“This war has to end,” Biden said during his first foreign policy address as the American president on February 4th. “We are ending all American support for offensive operations in the war in Yemen including relevant arms sales.”

“At the same time, Saudi Arabia faces missile attacks and UAV strikes and other threats from Iranian supplied [Houthi] forces in multiple countries,” Biden said. “We are going to continue to help Saudi Arabia defend its sovereignty and its territorial integrity and its people.”

Deputy Assistant Secretary of State for Iran, Iraq, and Regional Multilateral Affairs Tim Lenderking will head up the U.S. diplomatic mission to end the war in Yemen.

“I have asked my Middle East team to ensure our support for the United Nations’ initiative to impose a ceasefire, open humanitarian channels, and restore long-dormant peace talks,” President Biden said.

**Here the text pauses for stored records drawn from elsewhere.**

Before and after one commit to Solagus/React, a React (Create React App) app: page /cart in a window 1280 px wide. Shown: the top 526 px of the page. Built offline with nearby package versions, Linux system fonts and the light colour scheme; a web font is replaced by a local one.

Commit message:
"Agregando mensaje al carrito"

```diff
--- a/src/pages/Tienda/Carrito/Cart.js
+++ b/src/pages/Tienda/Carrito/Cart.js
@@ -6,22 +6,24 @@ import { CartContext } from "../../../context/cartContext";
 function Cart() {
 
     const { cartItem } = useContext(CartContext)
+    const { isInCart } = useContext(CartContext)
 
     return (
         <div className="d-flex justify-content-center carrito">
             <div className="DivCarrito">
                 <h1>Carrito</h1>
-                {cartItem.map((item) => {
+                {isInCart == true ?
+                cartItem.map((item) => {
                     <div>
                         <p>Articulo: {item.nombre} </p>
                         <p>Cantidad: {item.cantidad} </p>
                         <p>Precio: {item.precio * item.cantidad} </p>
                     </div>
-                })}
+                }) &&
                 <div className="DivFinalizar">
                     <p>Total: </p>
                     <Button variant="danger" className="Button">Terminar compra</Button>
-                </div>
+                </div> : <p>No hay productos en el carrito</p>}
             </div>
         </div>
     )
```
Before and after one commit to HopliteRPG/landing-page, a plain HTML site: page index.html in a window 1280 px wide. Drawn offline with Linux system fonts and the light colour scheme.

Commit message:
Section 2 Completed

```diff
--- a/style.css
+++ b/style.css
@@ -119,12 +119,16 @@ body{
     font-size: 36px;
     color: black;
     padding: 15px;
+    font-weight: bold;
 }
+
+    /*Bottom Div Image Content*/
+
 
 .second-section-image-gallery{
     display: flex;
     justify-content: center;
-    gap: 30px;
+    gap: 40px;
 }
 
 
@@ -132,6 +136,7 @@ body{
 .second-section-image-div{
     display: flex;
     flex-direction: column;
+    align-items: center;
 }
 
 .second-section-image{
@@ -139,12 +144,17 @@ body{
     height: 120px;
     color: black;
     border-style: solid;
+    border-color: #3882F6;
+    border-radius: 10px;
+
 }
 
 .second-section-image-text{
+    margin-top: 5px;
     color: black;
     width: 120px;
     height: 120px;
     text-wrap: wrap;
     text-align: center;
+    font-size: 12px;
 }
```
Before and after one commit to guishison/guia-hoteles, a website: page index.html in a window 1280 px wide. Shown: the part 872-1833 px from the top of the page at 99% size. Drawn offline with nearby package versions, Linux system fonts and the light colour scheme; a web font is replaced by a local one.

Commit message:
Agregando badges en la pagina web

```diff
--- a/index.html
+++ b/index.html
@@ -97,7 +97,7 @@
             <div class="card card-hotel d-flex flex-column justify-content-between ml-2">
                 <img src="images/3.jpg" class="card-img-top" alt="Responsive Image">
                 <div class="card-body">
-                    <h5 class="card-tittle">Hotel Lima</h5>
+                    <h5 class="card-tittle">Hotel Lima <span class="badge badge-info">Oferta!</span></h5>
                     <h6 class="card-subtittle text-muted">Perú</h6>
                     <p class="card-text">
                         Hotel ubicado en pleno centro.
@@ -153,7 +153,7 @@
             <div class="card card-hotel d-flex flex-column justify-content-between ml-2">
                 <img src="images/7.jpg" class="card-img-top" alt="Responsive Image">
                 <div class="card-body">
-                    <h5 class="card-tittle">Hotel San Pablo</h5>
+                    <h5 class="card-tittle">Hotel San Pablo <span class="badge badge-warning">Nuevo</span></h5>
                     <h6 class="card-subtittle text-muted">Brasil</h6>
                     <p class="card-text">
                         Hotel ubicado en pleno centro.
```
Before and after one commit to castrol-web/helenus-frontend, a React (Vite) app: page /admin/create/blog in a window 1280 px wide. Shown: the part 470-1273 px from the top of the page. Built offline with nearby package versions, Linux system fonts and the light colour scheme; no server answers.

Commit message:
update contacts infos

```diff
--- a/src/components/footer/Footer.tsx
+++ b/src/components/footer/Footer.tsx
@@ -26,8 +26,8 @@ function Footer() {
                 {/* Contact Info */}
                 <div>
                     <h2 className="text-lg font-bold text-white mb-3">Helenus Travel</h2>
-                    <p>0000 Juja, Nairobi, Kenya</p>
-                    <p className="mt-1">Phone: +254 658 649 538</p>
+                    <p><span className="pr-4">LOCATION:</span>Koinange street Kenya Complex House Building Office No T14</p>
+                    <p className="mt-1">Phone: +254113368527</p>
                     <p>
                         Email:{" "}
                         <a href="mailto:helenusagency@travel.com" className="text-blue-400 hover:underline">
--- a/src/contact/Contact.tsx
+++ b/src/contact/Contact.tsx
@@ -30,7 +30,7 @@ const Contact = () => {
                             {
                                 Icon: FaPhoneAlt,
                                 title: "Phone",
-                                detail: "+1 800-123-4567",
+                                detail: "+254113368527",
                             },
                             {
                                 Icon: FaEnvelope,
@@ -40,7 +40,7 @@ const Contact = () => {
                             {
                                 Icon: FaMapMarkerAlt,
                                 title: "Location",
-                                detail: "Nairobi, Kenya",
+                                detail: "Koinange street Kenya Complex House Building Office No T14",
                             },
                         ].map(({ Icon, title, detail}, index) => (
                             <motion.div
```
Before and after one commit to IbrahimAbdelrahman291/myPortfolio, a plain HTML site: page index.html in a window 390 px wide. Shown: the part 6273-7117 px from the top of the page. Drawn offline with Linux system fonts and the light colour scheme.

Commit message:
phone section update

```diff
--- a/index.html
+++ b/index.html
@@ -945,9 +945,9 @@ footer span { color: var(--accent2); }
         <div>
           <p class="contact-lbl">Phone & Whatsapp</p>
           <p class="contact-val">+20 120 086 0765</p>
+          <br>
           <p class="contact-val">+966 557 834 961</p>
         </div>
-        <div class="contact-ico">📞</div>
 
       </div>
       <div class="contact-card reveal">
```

“Tim’s diplomacy will be bolstered by USAID working to ensure humanitarian aid is reaching the Yemeni people who are suffering an unendurable devastation,” Biden said.

The UN has stated that the humanitarian crisis in Yemen is the worst in the world. There are tens of thousands dead and over 16 million Yemeni men, women, and children are living in severe and worsening food insecurity.

Biden’s Secretary of State Anthony Blinken made it clear that he wants to reverse the designation of the Houthi rebels, also known as Ansarallah, “immediately.”